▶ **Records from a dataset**
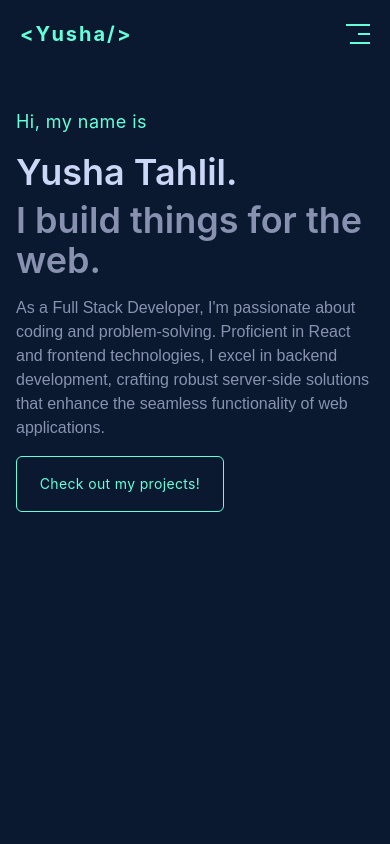
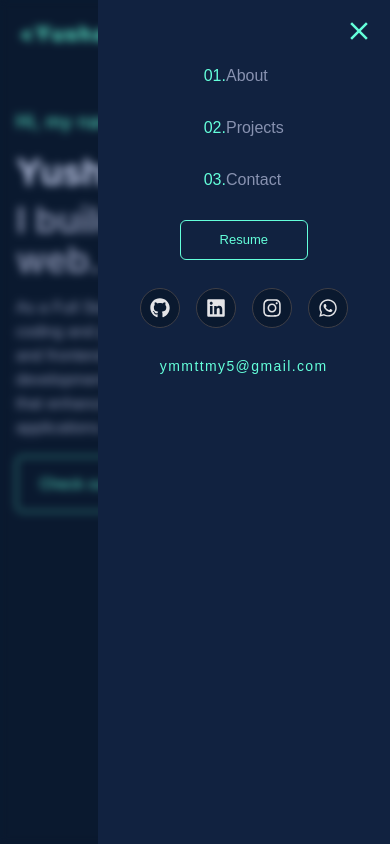
Before and after one commit to yusha0123/Portfolio-Website, a Next.js app: page / in a window 390 px wide. Both pictures are taken after a click on the button 358 px from the left and 34 px from the top of the page. Shown: the top 844 px of the page. Built offline with nearby package versions, Linux system fonts and the light colour scheme.

Commit message:
Added mobile menu

```diff
--- a/components/cards/archieve-card.tsx
+++ b/components/cards/archieve-card.tsx
@@ -1,4 +1,4 @@
-import { FaRegFolder } from "react-icons/fa";
+import { FaCode } from "react-icons/fa";
 import { FiGithub } from "react-icons/fi";
 import { RxOpenInNewWindow } from "react-icons/rx";
 import AnimatedElement from "@/components/animated-element";
@@ -34,7 +34,7 @@ const ArchiveCard = ({
       className="w-full rounded-lg bg-[#112240] p-7 flex flex-col justify-between gap-6 hover:-translate-y-2 transition-transform duration-300 group"
     >
       <div className="flex items-center justify-between">
-        <FaRegFolder className="text-3xl md:text-4xl text-textGreen" />
+        <FaCode className="text-3xl md:text-4xl text-textGreen" />
         <div className="flex gap-x-3">
           <a href={github}>
             <FiGithub className="text-2xl hover:text-textGreen" />
--- a/components/navbar.tsx
+++ b/components/navbar.tsx
@@ -1,12 +1,33 @@
 "use client";
 
 import Link from "next/link";
-import { motion } from "framer-motion";
+import { AnimatePresence, motion } from "framer-motion";
 import { useIsScrolled } from "@/hooks/use-is-Scrolled";
 import { cn } from "@/lib/utils";
+import { useState } from "react";
+import { createPortal } from "react-dom";
+import { MdOutlineClose } from "react-icons/md";
+import { socialLinks } from "@/constants";
 
 const Navbar = () => {
   const scrolled = useIsScrolled();
+  const [isOpen, setisOpen] = useState(false);
+
+  const handleScroll = (e: React.MouseEvent<HTMLAnchorElement, MouseEvent>) => {
+    e.preventDefault();
+    setisOpen(false);
+    const href = e.currentTarget.href;
+    const targetId = href.replace(/.*\#/, "");
+    const elem = document.getElementById(targetId);
+    elem?.scrollIntoView({
+      behavior: "smooth",
+    });
+    const links = document.querySelectorAll(".nav-link");
+    links.forEach((link) => {
+      link.classList.remove("active");
+    });
+    e.currentTarget.classList.add("active");
+  };
 
   return (
     <nav
@@ -37,6 +58,7 @@ const Navbar = () => {
             <Link
               href={"#about"}
               className="font-medium text-textDark duration-300 nav-link hover:text-textGreen"
+              onClick={handleScroll}
             >
               <motion.li
                 initial={{
@@ -60,6 +82,7 @@ const Navbar = () => {
             <Link
               href={"#projects"}
               className="font-medium text-textDark duration-300 nav-link hover:text-textGreen"
+              onClick={handleScroll}
             >
               <motion.li
                 initial={{
@@ -83,6 +106,7 @@ const Navbar = () => {
             <Link
               href={"#contact"}
               className="font-medium text-textDark duration-300 nav-link hover:text-textGreen"
+              onClick={handleScroll}
             >
               <motion.li
                 initial={{
@@ -115,15 +139,136 @@ const Navbar = () => {
             </motion.button>
           </a>
         </div>
-        {/* Menu Icon */}
+        {/*Mobile Menu */}
         <div
           className="w-6 h-5 flex flex-col justify-between items-center mdl:hidden text-4xl text-textGreen cursor-pointer overflow-hidden group"
+          onClick={() => setisOpen((prev) => !prev)}
           role="button"
         >
           <span className="w-full h-[2px] bg-textGreen inline-flex transform group-hover:translate-x-2 transition-all ease-in-out duration-300" />
           <span className="w-full h-[2px] bg-textGreen inline-flex transform translate-x-3 group-hover:translate-x-0 transition-all ease-in-out duration-300" />
           <span className="w-full h-[2px] bg-textGreen inline-flex transform translate-x-1 group-hover:translate-x-3 transition-all ease-in-out duration-300" />
         </div>
+        {isOpen &&
+          createPortal(
+            <div
+              className="fixed inset-x-0 inset-y-0 backdrop-blur-sm flex flex-col items-end z-50"
+              onClick={() => setisOpen(false)}
+            >
+              <AnimatePresence>
+                <motion.aside
+                  initial={{ width: 0 }}
+                  animate={{
+                    width: "75vw",
+                  }}
+                  exit={{
+                    width: 0,
+                    transition: { delay: 0.7, duration: 0.3 },
+                  }}
+                  className="bg-secondaryColor h-full z-[99] relative px-4 py-16 overflow-y-auto"
+                >
+                  <MdOutlineClose
+                    onClick={() => setisOpen(false)}
+                    className="text-3xl text-textGreen cursor-pointer hover:text-red-500 absolute top-4 right-4"
+                  />
+                  <div className="flex flex-col items-center gap-7">
+                    <ul className="flex flex-col text-base gap-7">
+                      <Link
+                        className="flex items-center gap-1 font-medium text-textDark hover:text-textGreen cursor-pointer duration-300 nav-link"
+                        href="#about"
+                        onClick={handleScroll}
+                      >
+                        <motion.li
+                          initial={{ x: 20, opacity: 0 }}
+                          animate={{ x: 0, opacity: 1 }}
+                          transition={{
+                            duration: 0.2,
+                            delay: 0.2,
+                            ease: "easeIn",
+                          }}
+                        >
+                          <span className="text-textGreen">01.</span>
+                          About
+                        </motion.li>
+                      </Link>
+                      <Link
+                        className="flex items-center gap-1 font-medium text-textDark hover:text-textGreen cursor-pointer duration-300 nav-link"
+                        href="#projects"
+                        onClick={handleScroll}
+                      >
+                        <motion.li
+                          initial={{ x: 20, opacity: 0 }}
+                          animate={{ x: 0, opacity: 1 }}
+                          transition={{
+                            duration: 0.2,
+                            delay: 0.4,
+                            ease: "easeIn",
+                          }}
+                        >
+                          <span className="text-textGreen">02.</span>
+                          Projects
+                        </motion.li>
+                      </Link>
+                      <Link
+                        className="flex items-center gap-1 font-medium text-textDark hover:text-textGreen cursor-pointer duration-300 nav-link"
+                        href="#contact"
+                        onClick={handleScroll}
+                      >
+                        <motion.li
+                          initial={{ x: 20, opacity: 0 }}
+                          animate={{ x: 0, opacity: 1 }}
+                          transition={{
+                            duration: 0.2,
+                            delay: 0.5,
+                            ease: "easeIn",
+                          }}
+                        >
+                          <span className="text-textGreen">03.</span>
+                          Contact
+                        </motion.li>
+                      </Link>
+                    </ul>
+                    <a href="/resume.pdf" target="_blank">
+                      <motion.button
+                        initial={{ opacity: 0 }}
+                        animate={{ opacity: 1 }}
+                        transition={{ delay: 0.6, ease: "easeIn" }}
+                        className="w-32 h-10 rounded-md text-textGreen text-[13px] border border-textGreen hover:bg-hoverColor duration-300"
+                      >
+                        Resume
+                      </motion.button>
+                    </a>
+                    <div className="flex gap-4">
+                      {socialLinks.map((item) => (
+                        <motion.a
+                          initial={{ y: 20, opacity: 0 }}
+                          animate={{ y: 0, opacity: 1 }}
+                          transition={{ delay: 0.8, ease: "easeIn" }}
+                          href={item.href}
+                          target="_blank"
+                          key={item.href}
+                        >
+                          <span className="w-10 h-10 text-xl bg-bodyColor border-[1px] border-zinc-700 hover:border-textGreen text-zinc-200 rounded-full inline-flex items-center justify-center hover:text-textGreen cursor-pointer hover:-translate-y-2 transition-all duration-300">
+                            {item.icon}
+                          </span>
+                        </motion.a>
+                      ))}
+                    </div>
+                    <motion.a
+                      initial={{ opacity: 0 }}
+                      animate={{ opacity: 1 }}
+                      transition={{ delay: 1.2, ease: "easeIn" }}
+                      className="text-sm w-full tracking-widest text-textGreen text-center"
+                      href="ymmttmy5@gmail.com"
+                    >
+                      <p>ymmttmy5@gmail.com</p>
+                    </motion.a>
+                  </div>
+                </motion.aside>
+              </AnimatePresence>
+            </div>,
+            document.body
+          )}
       </div>
     </nav>
   );
--- a/components/section-title.tsx
+++ b/components/section-title.tsx
@@ -5,7 +5,7 @@ interface Props {
 
 const SectionTitle = ({ title, titleNo }: Props) => {
   return (
-    <h2 className="font-titleFont text-2xl font-semibold flex items-center">
+    <h2 className="font-titleFont text-2xl font-semibold flex items-center justify-center md:justify-start">
       <span className="text-base md:text-lg text-textGreen mr-2">
         {titleNo}.
       </span>
--- a/components/sections/projects.tsx
+++ b/components/sections/projects.tsx
@@ -5,10 +5,9 @@ import Archieve from "@/components/archieve";
 
 const Projects = () => {
   return (
-    <section id="projects" className="py-16 lgl:py:24 w-full">
+    <section id="projects" className="py-10 mdl:py-28 w-full">
       <SectionTitle title="Some Things I have Built" titleNo="02" />
-
-      <div className="flex flex-col gap-8 md:gap-12 xl:gap-16 mt-6 md:mt-12">
+      <div className="flex flex-col gap-6 md:gap-10 xl:gap-12 mt-20 md:mt-24">
         {featuredProjects.map((project, i) => (
           <FeaturedCard project={project} key={i} showReversed={i % 2 !== 0} />
         ))}
```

▶ **What the exercise asks**
Each line of the entries holding the string "semibold" should be found and copied.

▶ **Output of the task**
-    <h2 className="font-titleFont text-2xl font-semibold flex items-center">
+    <h2 className="font-titleFont text-2xl font-semibold flex items-center justify-center md:justify-start">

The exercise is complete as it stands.